Hello! Please remember that my response is for information only, we are not establishing a therapeutic relationship.
I am glad that you have had a lot of good support, but it does sound like both the Psychiatrist and Therapist leaving were significant losses for you. 10 years is a long time. As a culture, we tend to rush people through the grieving process. Also, some people don't appreciate that losing therapists to a move/job change is a big loss that takes time to grieve.
So while grieving is normal and there's no "right" way or length of time, there does come a point when grieving becomes "complicated" --meaning that it's no longer "normal," but a problem. Complicated grieving is akin to being in "heightened," and "prolonged" state of grieving. I'm going to give you the signs of complicated grieving, and you can tell me if they any of them fit you or do not fit you and to what extent:
Since you are already have replacements for your Psychiatrist and therapist, if you think your grieving has become complicated, it would be a good idea to discuss this with them --treatment for complicated grief generally includes therapy (similar to treating PTSD) and possibly antidepressants.
As far as the Psychiatrist giving you his number, I am wondering if he gave you any parameters/guidelines about when/under what circumstances it is OK to call, etc. If you are not clear, maybe you can ask him what he expects from you (is he saying it's OK to call if you have a major life event you want to share for example or was it to help transition from him to the new Psychiatrist?) If you are not clear what the boundaries are, I can see where it might not feel right to call him.
Please feel free to follow up with a response to this answer.
I would be happy to respond to you further at no additional charge if you want (please post your specific follow up question) 0r --if you prefer, I will opt out and I am sure another Expert would be more than happy to give you another opinion.

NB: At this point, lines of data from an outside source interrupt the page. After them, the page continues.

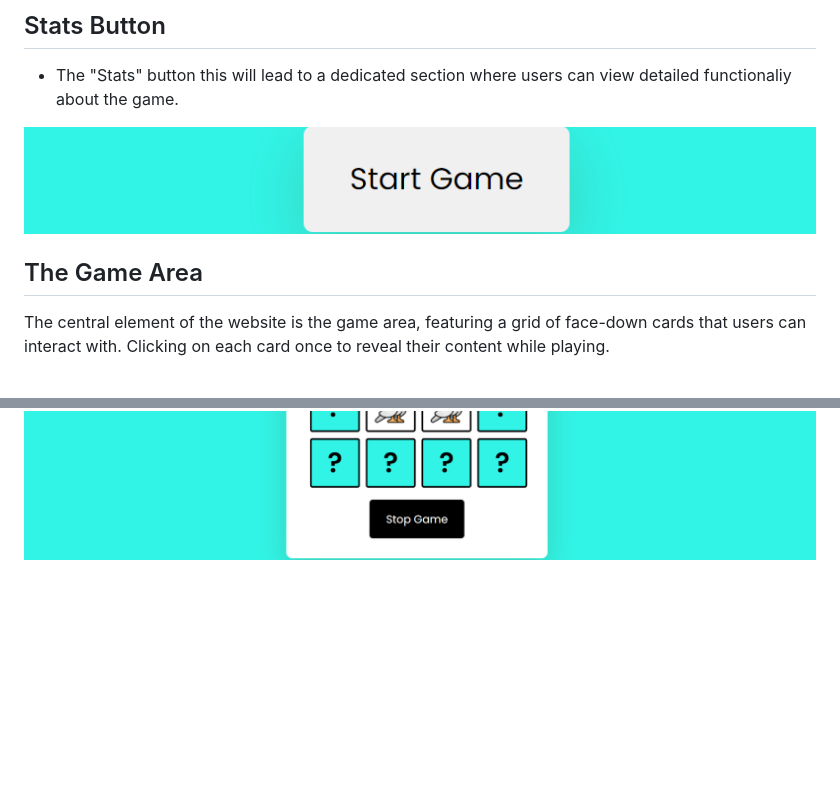
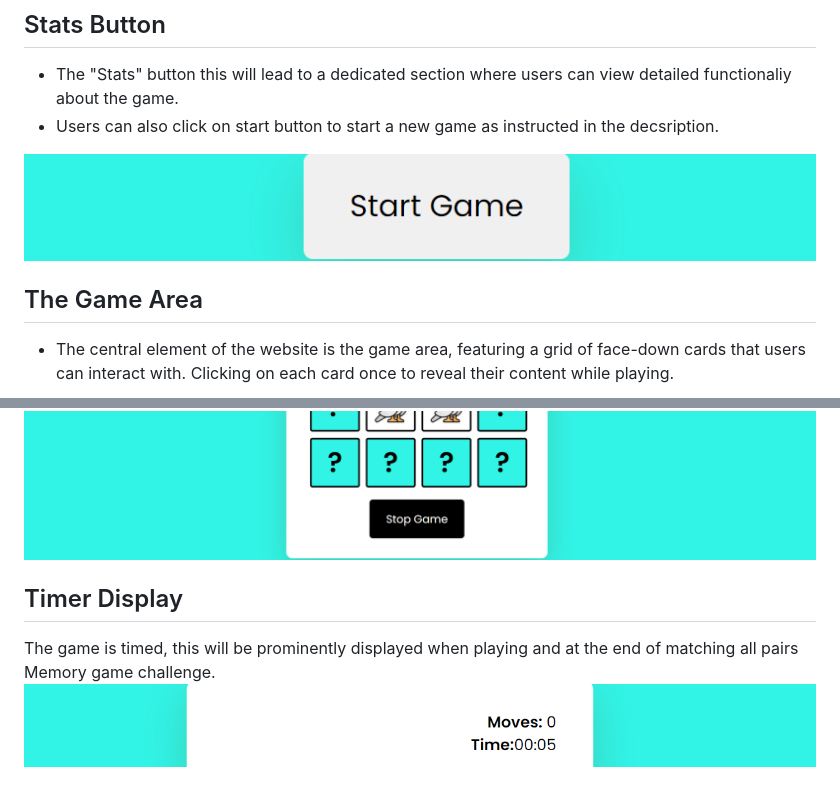
Before and after one commit to Code-Institute-Submissions/Memory-Game-64, a Markdown page: README.md, 2 parts joined by grey strips. Rendered like a GitHub page; pictures changed too: assets/images/pp12.png (added); blank space fills up the shorter version.

Commit message:
Add timer and image to readme.file

```diff
--- a/README.md
+++ b/README.md
@@ -20,8 +20,13 @@ This is a fully responsive website that was designed with a mobile-first approac
 ## Stats Button
 
 - The "Stats" button this will lead to a dedicated section where users can view detailed functionaliy about the game.
+- Users can also click on start button to start a new game as instructed in the decsription.
 <img src="assets/images/pp6.png">
 
 ## The Game Area
-The central element of the website is the game area, featuring a grid of face-down cards that users can interact with. Clicking on each card once to reveal their content while playing.
+- The central element of the website is the game area, featuring a grid of face-down cards that users can interact with. Clicking on each card once to reveal their content while playing.
 <img src="assets/images/pp7.png">
+
+## Timer Display
+The game is timed, this will be prominently displayed when playing and at the end of matching all pairs Memory game challenge.
+<img src="assets/images/pp12.png">
```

Let me know. Thank you for your Accept and for your positive feedback.
Regards, Dr. Fee
Ok, you too and take good care.